BEGIN Listed records

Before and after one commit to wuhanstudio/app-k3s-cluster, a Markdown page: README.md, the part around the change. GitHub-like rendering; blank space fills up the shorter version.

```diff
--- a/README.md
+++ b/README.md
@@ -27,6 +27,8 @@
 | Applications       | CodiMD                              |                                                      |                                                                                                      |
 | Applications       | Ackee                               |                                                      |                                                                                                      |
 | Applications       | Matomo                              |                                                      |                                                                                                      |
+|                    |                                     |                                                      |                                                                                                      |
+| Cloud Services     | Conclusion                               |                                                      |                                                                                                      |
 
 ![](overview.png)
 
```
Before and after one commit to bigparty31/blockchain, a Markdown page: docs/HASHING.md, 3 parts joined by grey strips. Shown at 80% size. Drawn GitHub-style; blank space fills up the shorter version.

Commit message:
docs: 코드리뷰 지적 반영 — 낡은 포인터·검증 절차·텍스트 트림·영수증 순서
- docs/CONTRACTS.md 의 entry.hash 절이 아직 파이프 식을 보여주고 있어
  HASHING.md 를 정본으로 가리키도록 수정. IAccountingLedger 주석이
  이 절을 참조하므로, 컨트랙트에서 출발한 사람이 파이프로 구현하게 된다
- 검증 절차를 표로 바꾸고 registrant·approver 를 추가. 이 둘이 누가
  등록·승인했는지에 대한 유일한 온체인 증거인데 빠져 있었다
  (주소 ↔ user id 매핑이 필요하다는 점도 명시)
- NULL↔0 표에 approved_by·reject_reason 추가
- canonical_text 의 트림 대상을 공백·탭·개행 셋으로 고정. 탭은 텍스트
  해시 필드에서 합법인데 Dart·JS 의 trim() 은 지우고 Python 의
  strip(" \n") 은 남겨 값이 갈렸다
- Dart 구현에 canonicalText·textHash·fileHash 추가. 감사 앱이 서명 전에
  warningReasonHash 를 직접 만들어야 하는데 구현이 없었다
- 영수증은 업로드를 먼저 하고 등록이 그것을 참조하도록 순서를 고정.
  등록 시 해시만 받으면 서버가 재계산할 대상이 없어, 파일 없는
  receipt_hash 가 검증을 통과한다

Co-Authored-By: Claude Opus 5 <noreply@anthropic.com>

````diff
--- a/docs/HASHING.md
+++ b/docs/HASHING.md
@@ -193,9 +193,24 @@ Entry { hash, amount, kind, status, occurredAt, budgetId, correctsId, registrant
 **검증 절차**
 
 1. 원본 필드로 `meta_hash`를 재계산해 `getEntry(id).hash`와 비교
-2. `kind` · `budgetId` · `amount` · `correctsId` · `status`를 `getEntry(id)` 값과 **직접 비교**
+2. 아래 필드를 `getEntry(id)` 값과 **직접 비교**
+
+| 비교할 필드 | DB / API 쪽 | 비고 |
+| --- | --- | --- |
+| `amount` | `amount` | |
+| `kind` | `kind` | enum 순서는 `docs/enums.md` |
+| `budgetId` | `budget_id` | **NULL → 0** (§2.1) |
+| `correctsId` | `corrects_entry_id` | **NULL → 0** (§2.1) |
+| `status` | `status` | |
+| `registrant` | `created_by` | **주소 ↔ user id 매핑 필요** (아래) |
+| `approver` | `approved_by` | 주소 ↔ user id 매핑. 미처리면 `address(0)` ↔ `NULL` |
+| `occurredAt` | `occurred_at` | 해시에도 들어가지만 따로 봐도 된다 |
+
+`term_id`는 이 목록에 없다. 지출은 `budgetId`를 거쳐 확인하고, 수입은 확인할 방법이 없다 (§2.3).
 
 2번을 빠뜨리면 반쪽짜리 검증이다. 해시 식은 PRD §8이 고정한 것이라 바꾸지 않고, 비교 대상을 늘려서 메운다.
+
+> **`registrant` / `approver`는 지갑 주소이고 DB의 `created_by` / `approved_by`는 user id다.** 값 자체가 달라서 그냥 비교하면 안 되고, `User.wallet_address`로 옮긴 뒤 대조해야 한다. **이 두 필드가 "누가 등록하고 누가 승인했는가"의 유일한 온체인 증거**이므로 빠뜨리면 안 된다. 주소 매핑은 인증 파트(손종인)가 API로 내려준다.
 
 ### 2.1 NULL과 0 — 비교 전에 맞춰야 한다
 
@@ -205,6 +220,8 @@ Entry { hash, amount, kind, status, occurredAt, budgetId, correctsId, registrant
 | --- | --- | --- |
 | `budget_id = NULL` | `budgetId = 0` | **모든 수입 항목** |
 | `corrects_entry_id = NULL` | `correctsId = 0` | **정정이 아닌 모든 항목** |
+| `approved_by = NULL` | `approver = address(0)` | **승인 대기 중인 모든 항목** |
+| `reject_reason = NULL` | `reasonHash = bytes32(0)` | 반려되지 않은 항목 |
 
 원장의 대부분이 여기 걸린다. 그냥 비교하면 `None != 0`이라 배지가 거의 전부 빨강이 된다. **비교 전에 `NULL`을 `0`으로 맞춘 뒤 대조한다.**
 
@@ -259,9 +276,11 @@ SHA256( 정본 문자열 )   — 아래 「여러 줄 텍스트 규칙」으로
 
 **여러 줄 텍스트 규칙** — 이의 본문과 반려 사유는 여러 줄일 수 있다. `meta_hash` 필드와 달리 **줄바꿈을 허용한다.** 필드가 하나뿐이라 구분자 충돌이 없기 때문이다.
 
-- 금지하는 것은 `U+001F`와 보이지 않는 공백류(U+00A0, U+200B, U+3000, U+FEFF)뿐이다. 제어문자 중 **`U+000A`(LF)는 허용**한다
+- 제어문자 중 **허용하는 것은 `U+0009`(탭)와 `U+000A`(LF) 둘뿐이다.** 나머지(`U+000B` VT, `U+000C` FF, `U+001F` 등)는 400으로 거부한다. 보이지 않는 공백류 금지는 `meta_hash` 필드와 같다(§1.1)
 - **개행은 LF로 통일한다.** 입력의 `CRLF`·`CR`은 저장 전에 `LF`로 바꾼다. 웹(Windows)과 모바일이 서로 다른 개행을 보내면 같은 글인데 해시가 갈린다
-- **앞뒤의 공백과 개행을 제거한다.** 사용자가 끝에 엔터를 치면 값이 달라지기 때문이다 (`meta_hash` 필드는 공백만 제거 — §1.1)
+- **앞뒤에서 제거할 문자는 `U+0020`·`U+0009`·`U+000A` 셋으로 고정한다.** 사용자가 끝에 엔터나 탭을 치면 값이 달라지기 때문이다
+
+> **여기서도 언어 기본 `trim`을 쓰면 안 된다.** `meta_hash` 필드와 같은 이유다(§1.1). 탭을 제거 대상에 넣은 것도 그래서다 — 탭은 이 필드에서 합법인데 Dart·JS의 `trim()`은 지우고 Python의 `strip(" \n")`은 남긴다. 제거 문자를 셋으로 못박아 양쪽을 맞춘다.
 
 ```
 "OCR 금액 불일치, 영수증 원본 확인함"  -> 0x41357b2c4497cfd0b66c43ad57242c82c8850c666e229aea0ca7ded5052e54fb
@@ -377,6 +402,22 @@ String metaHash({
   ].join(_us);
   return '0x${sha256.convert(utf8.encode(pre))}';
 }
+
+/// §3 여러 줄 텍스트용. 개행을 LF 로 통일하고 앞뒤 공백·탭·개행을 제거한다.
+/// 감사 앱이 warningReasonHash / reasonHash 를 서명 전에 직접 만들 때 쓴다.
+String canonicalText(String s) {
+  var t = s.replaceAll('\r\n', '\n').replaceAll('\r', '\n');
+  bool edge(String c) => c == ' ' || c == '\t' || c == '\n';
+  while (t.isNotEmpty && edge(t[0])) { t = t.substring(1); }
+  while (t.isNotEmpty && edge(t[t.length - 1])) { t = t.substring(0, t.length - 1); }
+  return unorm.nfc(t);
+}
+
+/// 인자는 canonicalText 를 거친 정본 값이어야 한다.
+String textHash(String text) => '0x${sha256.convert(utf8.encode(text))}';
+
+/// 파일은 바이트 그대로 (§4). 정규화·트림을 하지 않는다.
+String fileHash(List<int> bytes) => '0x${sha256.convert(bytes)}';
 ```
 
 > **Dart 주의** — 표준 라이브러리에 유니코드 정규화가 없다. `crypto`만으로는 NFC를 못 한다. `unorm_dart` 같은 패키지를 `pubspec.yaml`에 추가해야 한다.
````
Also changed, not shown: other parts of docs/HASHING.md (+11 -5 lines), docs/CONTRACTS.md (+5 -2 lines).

END Listed records

• **Task objective**:
Write out each line above containing "Before".

• **Exercise output**:
Before and after one commit to wuhanstudio/app-k3s-cluster, a Markdown page: README.md, the part around the change. GitHub-like rendering; blank space fills up the shorter version.
Before and after one commit to bigparty31/blockchain, a Markdown page: docs/HASHING.md, 3 parts joined by grey strips. Shown at 80% size. Drawn GitHub-style; blank space fills up the shorter version.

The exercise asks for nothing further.